We had much fun despite the effects of cold and H1 and were still beset by kids who came from blocks around. We did our best to always name the AGO as our source of inspiration and would love to have gotten my hands on the large Anubis that graces your entrance–but thought that might be pushing it.

Mario, Toronto (AGO Member)

This Sunday: Sam Darhma on piano

November 12th, 2009

Sam Darhma

Talented RCM students continue to present Sunday afternoon performances in the AGO’s Walker Court. The AGO has partnered with the Royal Conservatory of Music (RCM) to host these concerts, which will continue through spring 2010.

This Sunday’s concert, November 15, features .

Samuel Dharma was born in Jakarta, Indonesia and migrated to Australia in 1999. He earned his Bachelor of Music/Bachelor of Arts degree as a scholarship student at the University of New South Wales in Sydney. Samuel has won numerous prizes in many Australian piano competitions, most recently including first prize at the 2009 Laurence Godfrey-Smith/Rex Hobcroft Piano Competition. He was named finalist in the 2007 and 2009 City of Sydney John Allison Piano Scholarship, as well as state finalist in the 2007 Symphony Australia Young Performer Award. Aside from competitions, Samuel has performed throughout Sydney as a soloist and chamber musician, and is currently furthering his musical studies in Toronto at the Glenn Gould School, RCM.

Concerts at the AGO are held in Walker Court Sundays from 1:30 to 2:15 pm, and are free with admission. Watch for these upcoming Sunday concerts:

  • November 22: Woodwind Quintet
  • November 29: Members of the Murnival String Quartet
  • December 6: Grace Kim, pianist

 

This Sunday: Emilie Lom on harp, Casey Granofsky on flute

November 6th, 2009

Emilie Lom on harp

Emilie Lom on harp

Talented RCM students continue to present Sunday afternoon performances in the AGO’s Walker Court. The AGO has partnered with the Royal Conservatory of Music (RCM) to host these concerts, which will continue through spring 2010.

This Sunday’s concert, November 8, features Emilie Lom on harp, and Casey Granofsky on flute.

Emilie Lom began harp lessons at age 13 in her hometown of Barrie, Ontario. She has recently competed in the final round of the American Harp Society National Competition.  In addition, she has been invited to participate in the Banff Summer Arts Festival 2009, and was selected member of the National Youth Orchestra of Canada the previous summer. She is currently in her fourth year of the undergraduate program at the Glenn Gould School of the RCM where she studies with world-renowned harpist Judy Loman.

Casey Granofsky started playing the flute at age nine, studying in her hometown of Ottawa, where she played with the Ottawa Youth Orchestra. She competed in many competitions in her teens, winning dozens of first place prizes in the Kiwanis Music Festival and a first place prize in the 2006 Ottawa Youth Orchestra Concerto Competition. She has just completed her third year at the Glenn Gould School of the RCM, studying with Kathleen Rudolph, playing flute, piccolo, and alto flute in numerous ensembles.
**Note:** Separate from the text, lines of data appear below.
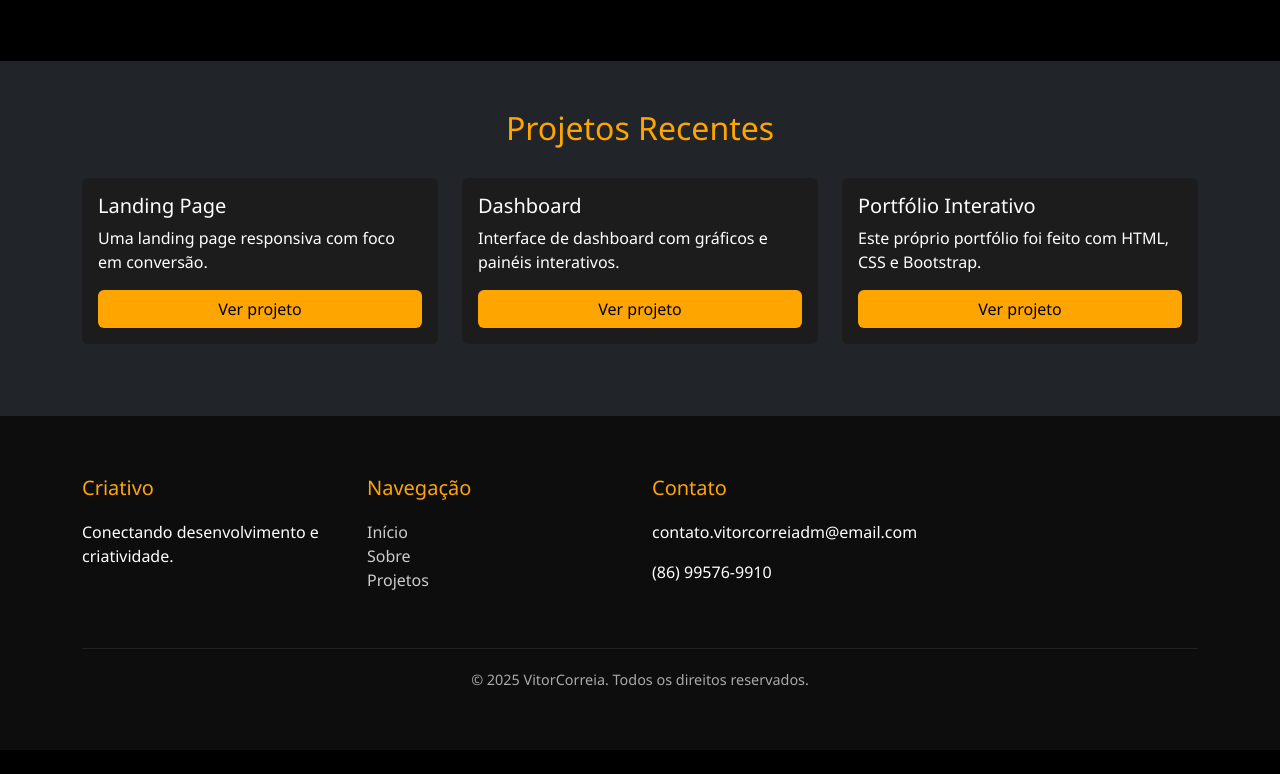
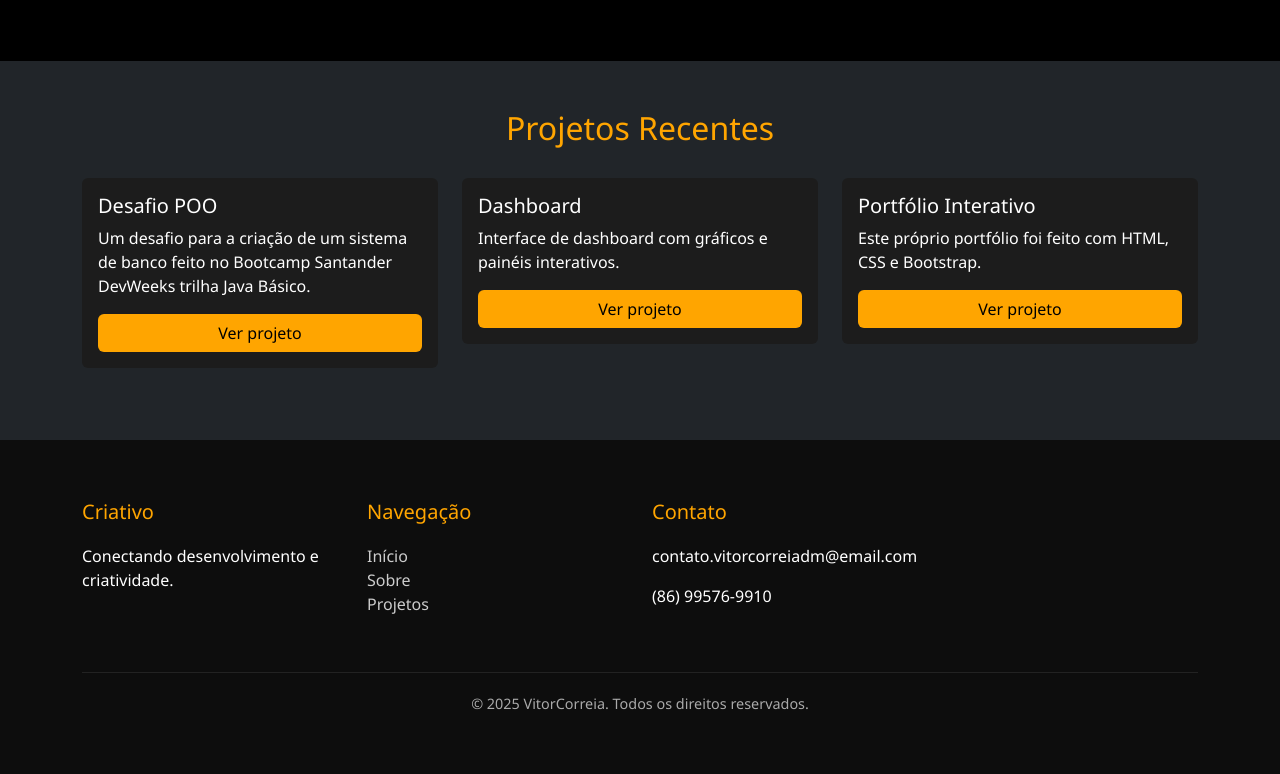
Before and after one commit to dev-morpheus/meu-portifolio, a plain HTML site: page index.html in a window 1280 px wide. Shown: the part 979-1753 px from the top of the page. Before the commit the page ends 1729 px from the top, so only its background shows below. Drawn offline with nearby package versions, Linux system fonts and the light colour scheme.

Commit message:
Atualizando os projetos

```diff
--- a/index.html
+++ b/index.html
@@ -128,9 +128,9 @@
       <div class="row">
         <div class="col-md-4 mb-4">
           <div class="card p-3">
-            <h5 class="card-title">Landing Page</h5>
-            <p class="card-text">Uma landing page responsiva com foco em conversão.</p>
-            <a href="#" class="btn btn-laranja">Ver projeto</a>
+            <h5 class="card-title">Desafio POO</h5>
+            <p class="card-text">Um desafio para a criação de um sistema de banco feito no Bootcamp Santander DevWeeks trilha Java Básico.</p>
+            <a href="https://github.com/dev-morpheus/desafio-banco-poo.git" class="btn btn-laranja">Ver projeto</a>
           </div>
         </div>
         <div class="col-md-4 mb-4">
@@ -144,7 +144,7 @@
           <div class="card p-3">
             <h5 class="card-title">Portfólio Interativo</h5>
             <p class="card-text">Este próprio portfólio foi feito com HTML, CSS e Bootstrap.</p>
-            <a href="#" class="btn btn-laranja">Ver projeto</a>
+            <a href="https://github.com/dev-morpheus/meu-portifolio.git" class="btn btn-laranja">Ver projeto</a>
           </div>
         </div>
       </div>
```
Concerts at the AGO are held in Walker Court Sundays from 1:30 to 2:15 pm, and are free with admission.

Watch for these upcoming Sunday concerts:

  • November 15: Sam Darhma, piano
  • November 22: Woodwind Quintet
  • November 29: Members of the Murnival String Quartet
  • December 6: Grace Kim, pianist